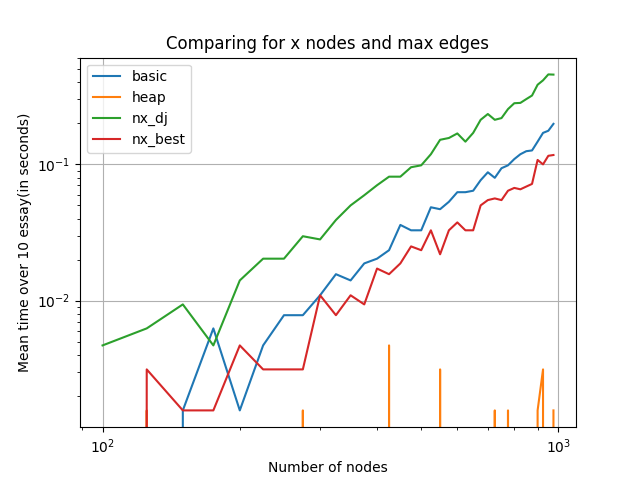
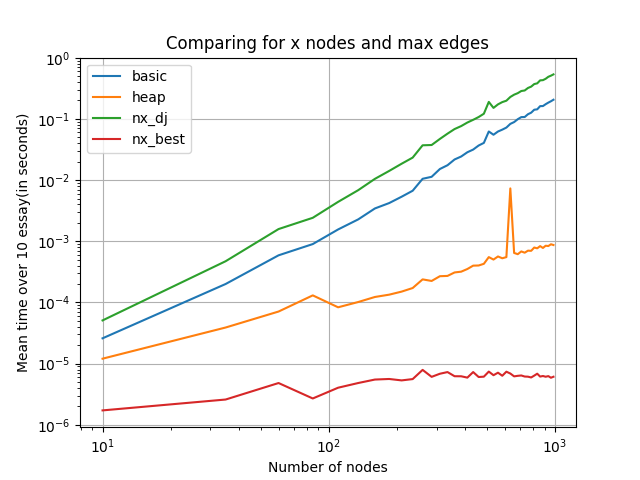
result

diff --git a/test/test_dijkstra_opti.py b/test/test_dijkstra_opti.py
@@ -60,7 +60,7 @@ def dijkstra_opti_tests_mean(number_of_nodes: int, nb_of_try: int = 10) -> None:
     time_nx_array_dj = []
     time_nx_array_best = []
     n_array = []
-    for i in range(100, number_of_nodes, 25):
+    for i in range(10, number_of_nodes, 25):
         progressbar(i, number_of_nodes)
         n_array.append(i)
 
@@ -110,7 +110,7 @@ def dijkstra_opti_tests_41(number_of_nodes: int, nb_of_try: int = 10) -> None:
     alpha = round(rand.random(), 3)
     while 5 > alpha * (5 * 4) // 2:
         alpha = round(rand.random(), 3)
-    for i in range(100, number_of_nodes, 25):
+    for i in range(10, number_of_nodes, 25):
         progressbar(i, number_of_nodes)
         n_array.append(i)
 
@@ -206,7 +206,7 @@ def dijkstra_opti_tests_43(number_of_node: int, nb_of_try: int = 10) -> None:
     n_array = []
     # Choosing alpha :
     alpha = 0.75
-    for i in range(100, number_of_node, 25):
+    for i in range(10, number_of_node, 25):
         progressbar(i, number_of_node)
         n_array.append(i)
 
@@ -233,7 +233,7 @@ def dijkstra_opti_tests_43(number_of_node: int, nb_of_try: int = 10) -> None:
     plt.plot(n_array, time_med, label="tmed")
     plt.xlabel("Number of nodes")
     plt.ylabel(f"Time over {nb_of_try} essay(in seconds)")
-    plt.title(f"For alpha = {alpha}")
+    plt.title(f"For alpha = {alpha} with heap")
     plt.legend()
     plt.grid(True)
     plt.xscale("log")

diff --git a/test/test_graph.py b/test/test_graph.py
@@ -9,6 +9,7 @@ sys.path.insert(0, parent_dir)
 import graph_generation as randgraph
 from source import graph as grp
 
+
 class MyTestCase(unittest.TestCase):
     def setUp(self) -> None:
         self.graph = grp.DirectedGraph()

==

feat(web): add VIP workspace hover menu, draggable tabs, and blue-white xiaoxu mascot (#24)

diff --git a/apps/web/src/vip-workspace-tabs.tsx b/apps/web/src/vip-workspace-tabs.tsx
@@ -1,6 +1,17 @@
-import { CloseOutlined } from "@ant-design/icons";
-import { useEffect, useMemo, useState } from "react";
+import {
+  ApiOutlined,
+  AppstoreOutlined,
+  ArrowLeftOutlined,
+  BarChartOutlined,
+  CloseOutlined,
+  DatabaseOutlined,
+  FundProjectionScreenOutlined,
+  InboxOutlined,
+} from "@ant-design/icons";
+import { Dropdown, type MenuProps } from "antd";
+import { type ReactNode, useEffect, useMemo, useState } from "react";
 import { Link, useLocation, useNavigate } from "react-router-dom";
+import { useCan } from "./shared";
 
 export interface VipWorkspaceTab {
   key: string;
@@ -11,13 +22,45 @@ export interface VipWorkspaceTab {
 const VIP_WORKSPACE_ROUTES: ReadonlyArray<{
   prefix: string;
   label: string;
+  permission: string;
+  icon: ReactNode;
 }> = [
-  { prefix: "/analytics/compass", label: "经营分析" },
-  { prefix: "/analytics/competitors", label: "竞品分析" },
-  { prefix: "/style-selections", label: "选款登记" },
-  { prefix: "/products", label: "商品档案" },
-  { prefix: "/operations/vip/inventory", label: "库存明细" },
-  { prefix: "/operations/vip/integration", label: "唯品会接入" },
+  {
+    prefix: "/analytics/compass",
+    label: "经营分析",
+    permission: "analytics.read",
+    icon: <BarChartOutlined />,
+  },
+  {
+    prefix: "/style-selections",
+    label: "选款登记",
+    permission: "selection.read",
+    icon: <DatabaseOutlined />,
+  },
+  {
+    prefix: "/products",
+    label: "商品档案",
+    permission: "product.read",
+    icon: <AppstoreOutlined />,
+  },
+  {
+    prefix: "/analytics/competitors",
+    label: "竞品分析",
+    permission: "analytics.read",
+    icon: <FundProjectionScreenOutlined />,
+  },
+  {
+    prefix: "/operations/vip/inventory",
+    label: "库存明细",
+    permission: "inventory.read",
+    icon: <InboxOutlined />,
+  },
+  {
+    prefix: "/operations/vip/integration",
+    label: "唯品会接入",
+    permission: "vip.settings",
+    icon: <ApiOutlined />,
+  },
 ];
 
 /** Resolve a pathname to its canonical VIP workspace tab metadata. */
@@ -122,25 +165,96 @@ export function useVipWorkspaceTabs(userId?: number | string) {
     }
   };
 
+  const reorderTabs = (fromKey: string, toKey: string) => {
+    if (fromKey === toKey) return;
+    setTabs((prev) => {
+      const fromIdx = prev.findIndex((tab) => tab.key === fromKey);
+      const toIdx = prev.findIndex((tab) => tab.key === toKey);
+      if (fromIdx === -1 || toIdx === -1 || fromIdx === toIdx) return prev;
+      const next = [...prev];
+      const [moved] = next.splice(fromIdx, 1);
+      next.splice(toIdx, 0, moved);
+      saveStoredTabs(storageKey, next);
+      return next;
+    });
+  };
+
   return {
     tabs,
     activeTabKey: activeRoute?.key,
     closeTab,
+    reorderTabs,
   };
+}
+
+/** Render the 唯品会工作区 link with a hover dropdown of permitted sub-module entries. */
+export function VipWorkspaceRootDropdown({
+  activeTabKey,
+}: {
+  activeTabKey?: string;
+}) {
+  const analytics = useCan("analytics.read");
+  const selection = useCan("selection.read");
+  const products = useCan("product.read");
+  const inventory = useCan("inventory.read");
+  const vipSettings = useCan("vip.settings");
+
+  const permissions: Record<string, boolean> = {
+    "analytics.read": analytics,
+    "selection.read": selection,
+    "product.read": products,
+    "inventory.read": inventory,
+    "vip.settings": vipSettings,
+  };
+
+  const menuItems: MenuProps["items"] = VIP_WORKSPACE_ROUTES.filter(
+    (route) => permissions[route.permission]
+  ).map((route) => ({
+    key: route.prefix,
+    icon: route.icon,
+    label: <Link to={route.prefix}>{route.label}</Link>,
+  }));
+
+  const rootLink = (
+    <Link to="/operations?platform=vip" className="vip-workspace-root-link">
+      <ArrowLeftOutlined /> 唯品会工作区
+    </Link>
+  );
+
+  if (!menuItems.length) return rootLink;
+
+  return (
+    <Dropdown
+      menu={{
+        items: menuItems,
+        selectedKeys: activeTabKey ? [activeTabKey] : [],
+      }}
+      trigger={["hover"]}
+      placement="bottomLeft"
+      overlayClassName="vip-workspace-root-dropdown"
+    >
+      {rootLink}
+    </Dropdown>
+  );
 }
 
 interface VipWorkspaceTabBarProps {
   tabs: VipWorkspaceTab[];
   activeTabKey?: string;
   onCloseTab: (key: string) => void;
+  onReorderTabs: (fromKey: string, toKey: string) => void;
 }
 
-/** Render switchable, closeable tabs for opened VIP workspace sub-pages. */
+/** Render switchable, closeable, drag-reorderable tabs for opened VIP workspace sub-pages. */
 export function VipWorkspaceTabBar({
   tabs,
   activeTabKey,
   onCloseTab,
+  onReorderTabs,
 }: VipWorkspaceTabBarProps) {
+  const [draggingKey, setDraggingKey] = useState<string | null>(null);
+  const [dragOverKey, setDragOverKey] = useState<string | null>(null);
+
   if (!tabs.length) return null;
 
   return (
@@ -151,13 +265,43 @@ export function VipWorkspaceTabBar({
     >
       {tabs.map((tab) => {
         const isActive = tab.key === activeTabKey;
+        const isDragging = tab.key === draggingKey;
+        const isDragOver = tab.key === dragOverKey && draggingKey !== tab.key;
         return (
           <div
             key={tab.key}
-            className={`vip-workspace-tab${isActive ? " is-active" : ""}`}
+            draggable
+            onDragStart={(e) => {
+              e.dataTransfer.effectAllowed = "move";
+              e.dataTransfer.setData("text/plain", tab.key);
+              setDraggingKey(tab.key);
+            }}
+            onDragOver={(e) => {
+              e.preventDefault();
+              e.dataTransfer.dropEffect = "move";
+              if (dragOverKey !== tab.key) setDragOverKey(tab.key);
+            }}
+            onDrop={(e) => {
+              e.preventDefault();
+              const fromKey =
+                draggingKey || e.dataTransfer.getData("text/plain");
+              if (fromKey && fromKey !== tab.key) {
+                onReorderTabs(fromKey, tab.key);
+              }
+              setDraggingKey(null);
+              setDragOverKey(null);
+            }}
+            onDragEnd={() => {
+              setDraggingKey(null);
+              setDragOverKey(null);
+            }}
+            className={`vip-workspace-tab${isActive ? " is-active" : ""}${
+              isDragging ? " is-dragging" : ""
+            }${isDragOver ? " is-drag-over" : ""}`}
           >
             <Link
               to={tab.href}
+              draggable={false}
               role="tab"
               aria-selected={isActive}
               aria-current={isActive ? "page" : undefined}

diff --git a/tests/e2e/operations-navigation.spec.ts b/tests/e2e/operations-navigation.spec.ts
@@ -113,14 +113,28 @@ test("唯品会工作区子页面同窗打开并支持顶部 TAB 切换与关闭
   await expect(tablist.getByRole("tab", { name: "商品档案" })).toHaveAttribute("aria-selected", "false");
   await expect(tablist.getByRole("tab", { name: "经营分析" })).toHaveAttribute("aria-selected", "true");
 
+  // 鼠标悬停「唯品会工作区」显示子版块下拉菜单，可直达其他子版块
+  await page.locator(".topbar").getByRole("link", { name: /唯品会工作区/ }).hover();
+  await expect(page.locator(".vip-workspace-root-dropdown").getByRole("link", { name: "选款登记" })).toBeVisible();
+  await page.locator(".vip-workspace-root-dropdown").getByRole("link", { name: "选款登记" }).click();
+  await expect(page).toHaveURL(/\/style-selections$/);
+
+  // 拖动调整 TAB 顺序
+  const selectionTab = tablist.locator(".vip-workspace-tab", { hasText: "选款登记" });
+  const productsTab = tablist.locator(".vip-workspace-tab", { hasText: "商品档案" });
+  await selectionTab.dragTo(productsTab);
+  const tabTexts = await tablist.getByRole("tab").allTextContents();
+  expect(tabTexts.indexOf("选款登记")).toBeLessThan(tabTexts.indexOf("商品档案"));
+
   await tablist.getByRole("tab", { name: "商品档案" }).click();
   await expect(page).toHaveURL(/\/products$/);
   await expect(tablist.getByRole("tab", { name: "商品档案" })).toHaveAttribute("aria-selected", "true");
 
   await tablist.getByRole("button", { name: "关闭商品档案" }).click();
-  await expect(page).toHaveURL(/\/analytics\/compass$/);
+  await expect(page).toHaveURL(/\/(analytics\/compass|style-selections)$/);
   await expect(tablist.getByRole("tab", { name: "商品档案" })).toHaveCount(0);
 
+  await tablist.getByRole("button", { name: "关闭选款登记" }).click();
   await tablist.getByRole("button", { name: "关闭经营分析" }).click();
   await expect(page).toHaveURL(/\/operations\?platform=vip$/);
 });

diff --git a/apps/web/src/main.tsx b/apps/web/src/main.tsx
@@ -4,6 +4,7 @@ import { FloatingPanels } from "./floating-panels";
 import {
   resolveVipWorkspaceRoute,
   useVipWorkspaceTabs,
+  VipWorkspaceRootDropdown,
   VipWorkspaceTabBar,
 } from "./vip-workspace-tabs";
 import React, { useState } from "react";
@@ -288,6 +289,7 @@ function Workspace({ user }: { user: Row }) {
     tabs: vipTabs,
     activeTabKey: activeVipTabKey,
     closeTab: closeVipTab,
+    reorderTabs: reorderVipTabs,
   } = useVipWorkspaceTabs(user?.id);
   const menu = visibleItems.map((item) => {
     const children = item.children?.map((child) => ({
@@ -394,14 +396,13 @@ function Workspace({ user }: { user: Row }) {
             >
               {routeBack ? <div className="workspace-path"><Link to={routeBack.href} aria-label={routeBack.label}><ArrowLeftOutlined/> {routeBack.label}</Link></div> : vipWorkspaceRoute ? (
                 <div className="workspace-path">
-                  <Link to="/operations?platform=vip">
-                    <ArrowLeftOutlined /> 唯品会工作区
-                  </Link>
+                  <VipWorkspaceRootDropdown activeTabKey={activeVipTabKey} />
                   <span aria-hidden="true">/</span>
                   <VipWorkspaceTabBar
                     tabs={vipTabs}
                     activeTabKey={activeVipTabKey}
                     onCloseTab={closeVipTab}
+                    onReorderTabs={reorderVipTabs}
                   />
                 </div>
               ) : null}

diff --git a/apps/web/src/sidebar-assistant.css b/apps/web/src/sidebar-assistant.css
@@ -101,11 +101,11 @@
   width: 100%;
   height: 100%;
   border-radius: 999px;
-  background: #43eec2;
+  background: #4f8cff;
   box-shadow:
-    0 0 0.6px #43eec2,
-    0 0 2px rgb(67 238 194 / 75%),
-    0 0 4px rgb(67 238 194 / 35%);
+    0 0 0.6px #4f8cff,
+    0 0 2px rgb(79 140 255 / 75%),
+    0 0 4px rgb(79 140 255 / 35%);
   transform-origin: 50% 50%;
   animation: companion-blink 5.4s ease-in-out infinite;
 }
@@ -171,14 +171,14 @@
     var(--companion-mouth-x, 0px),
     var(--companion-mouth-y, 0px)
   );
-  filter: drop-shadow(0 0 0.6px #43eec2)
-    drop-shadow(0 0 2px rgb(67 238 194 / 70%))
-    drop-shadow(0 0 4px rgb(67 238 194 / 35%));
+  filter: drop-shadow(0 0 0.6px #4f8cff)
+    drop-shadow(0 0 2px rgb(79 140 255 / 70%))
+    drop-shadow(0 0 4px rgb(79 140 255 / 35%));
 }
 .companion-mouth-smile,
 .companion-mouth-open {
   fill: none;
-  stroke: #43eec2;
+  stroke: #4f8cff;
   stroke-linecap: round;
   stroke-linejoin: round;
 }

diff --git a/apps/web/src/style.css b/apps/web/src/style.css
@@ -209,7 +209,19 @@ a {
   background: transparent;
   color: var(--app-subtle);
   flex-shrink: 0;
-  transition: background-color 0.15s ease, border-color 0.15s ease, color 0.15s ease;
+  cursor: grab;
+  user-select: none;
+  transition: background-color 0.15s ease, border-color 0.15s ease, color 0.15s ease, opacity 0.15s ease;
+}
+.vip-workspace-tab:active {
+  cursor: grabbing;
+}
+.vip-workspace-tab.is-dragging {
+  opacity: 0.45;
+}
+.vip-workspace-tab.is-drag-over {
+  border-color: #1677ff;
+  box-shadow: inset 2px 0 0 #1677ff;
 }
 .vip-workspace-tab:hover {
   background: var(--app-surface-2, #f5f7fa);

What to do:
Within the material above, the line with "color: var(--app-subtle);" opens the range and the line with "background: var(--app-surface-2, #f5f7fa);" closes it; reproduce that range word for word.

Response to this task:
   color: var(--app-subtle);
   flex-shrink: 0;
-  transition: background-color 0.15s ease, border-color 0.15s ease, color 0.15s ease;
+  cursor: grab;
+  user-select: none;
+  transition: background-color 0.15s ease, border-color 0.15s ease, color 0.15s ease, opacity 0.15s ease;
+}
+.vip-workspace-tab:active {
+  cursor: grabbing;
+}
+.vip-workspace-tab.is-dragging {
+  opacity: 0.45;
+}
+.vip-workspace-tab.is-drag-over {
+  border-color: #1677ff;
+  box-shadow: inset 2px 0 0 #1677ff;
 }
 .vip-workspace-tab:hover {
   background: var(--app-surface-2, #f5f7fa);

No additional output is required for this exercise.